Crews has also been candid about his pornography addiction and how he overcame it, as Movieguide® reported: 

“Once the internet came out, even before that I remember going to bookstores. It was like my dirty secret. It was the thing that I couldn’t beat,” he admitted. 

“It was eating at me, and I knew that I wasn’t right,” the actor said. 

“I realized I needed to press the reset button, for real, on my whole life, and this, this is where being born again meant something,” he recalled on TBN. “It wasn’t a phrase. It wasn’t something people said. You had to be a new person.”

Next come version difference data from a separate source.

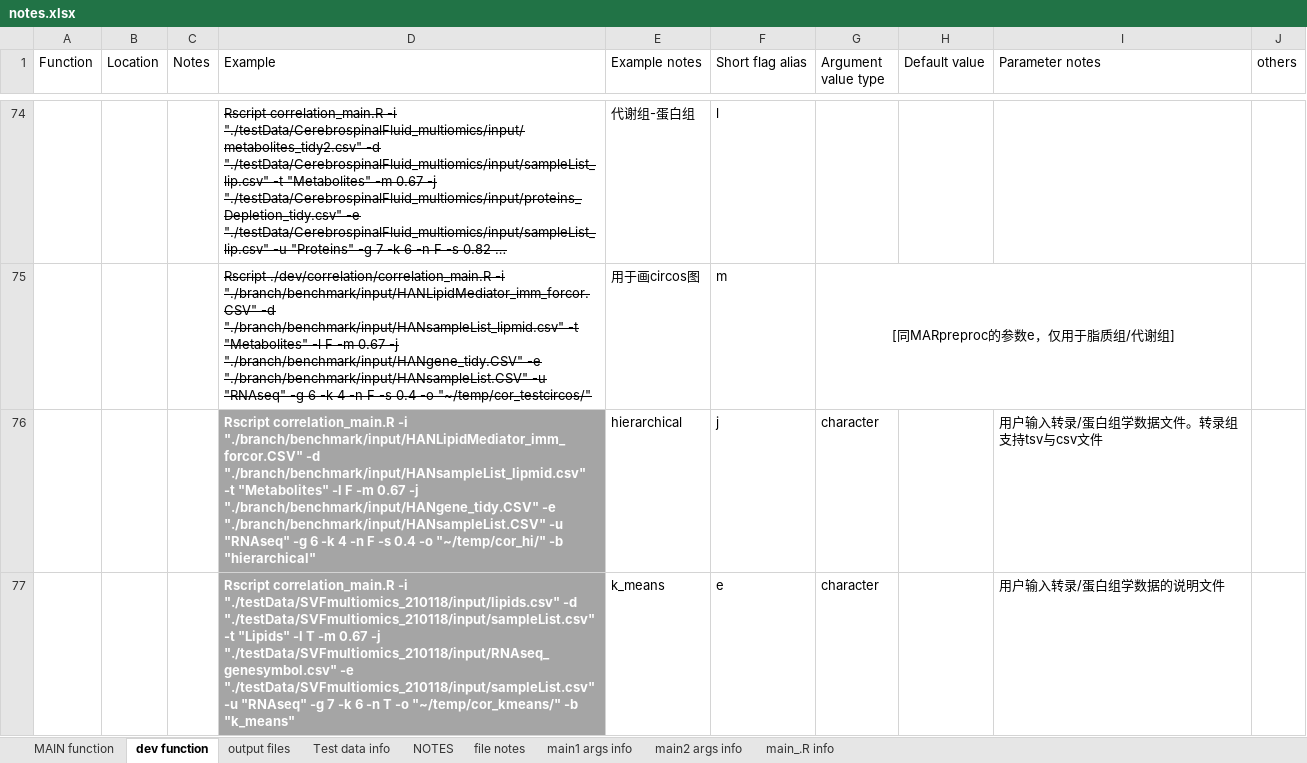
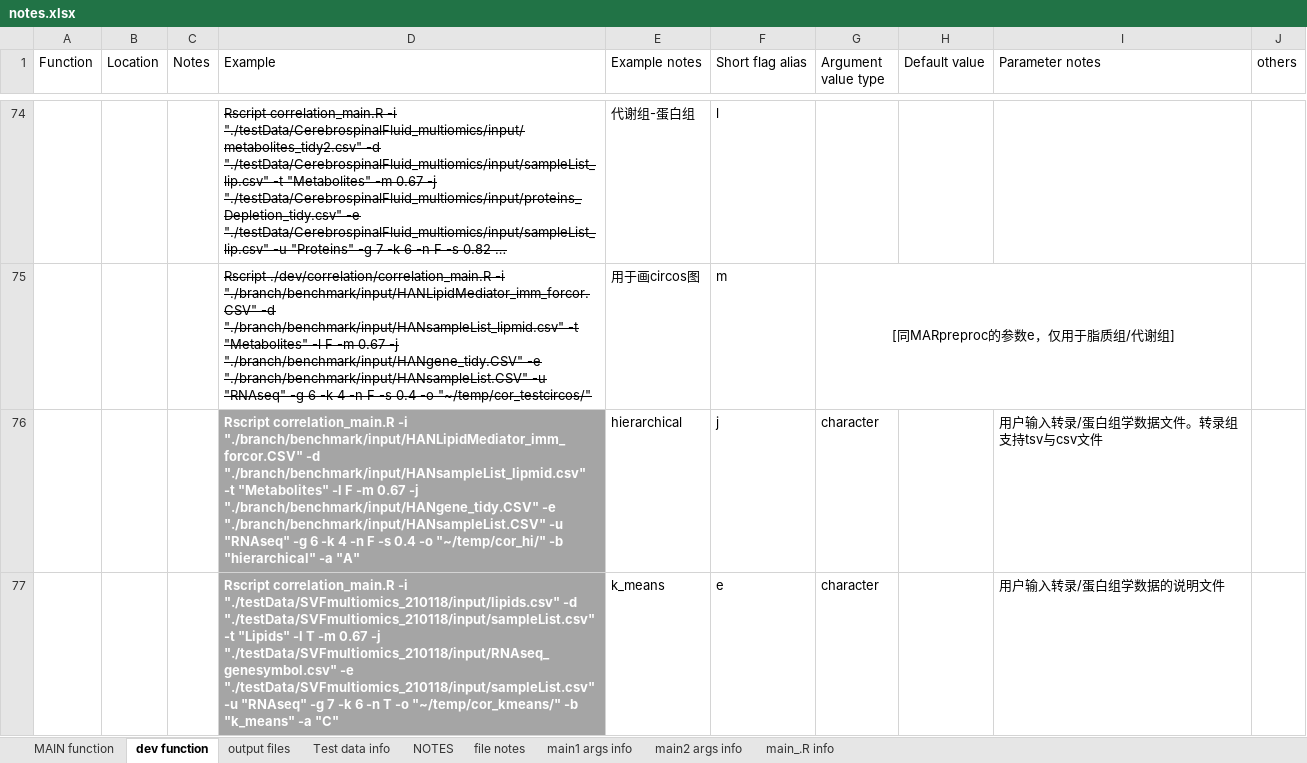
Before and after one commit to xlhd19980327/lipidIntegratedAnalysis, an Excel workbook: dev/notes.xlsx, sheet dev function, drawn as a sheet; only a part is shown, gaps mark what is left out; long unchanged cells end in …; values as stored, in another font and other column widths than the file's, no borders; the diff covers the shown part only; the diff names each change by its address in the sheet, - before the commit and + after, or states it on an @@ line.

```diff
--- a/dev/notes.xlsx (sheet dev function)
+++ b/dev/notes.xlsx (sheet dev function)
-D76 (Example): …-b "hierarchical"
+D76 (Example): …-b "hierarchical" -a "A"
-D77 (Example): …-b "k_means"
+D77 (Example): …-b "k_means" -a "C"
```
Also changed, not shown: 1 added row, 5 edited cells and cell formats elsewhere in this sheet, sheet MAIN function, sheet NOTES, 9 other files.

“That hit me so hard,” Crews continued. “[Being born again] was something that I would say but never acted on. I would be the new guy in [church] and then the old guy outside. But it’s like Jesus said, ‘You can’t put new wine in old wineskins.’ You have to be new. And this realization…took me to my knees…I had to raze my entire life.”

Now more than ever we’re bombarded by darkness in media, movies, and TV. Movieguide® has fought back for almost 40 years, working within Hollywood to propel uplifting and positive content. We’re proud to say we’ve collaborated with some of the top industry players to influence and redeem entertainment for Jesus. Still, the most influential person in Hollywood is you. The viewer.

What you listen to, watch, and read has power. Movieguide® wants to give you the resources to empower the good and the beautiful. But we can’t do it alone. We need your support.

You can make a difference with as little as $7. It takes only a moment. If you can, consider supporting our ministry with a monthly gift. Thank you.

Movieguide® is a 501c3 and all donations are tax deductible.


Now more than ever we’re bombarded by darkness in media, movies, and TV. Movieguide® has fought back for almost 40 years, working within Hollywood to propel uplifting and positive content. We’re proud to say we’ve collaborated with some of the top industry players to influence and redeem entertainment for Jesus. Still, the most influential person in Hollywood is you. The viewer.

What you listen to, watch, and read has power. Movieguide® wants to give you the resources to empower the good and the beautiful. But we can’t do it alone. We need your support.

You can make a difference with as little as $7. It takes only a moment. If you can, consider supporting our ministry with a monthly gift. Thank you.

Movieguide® is a 501c3 and all donations are tax deductible.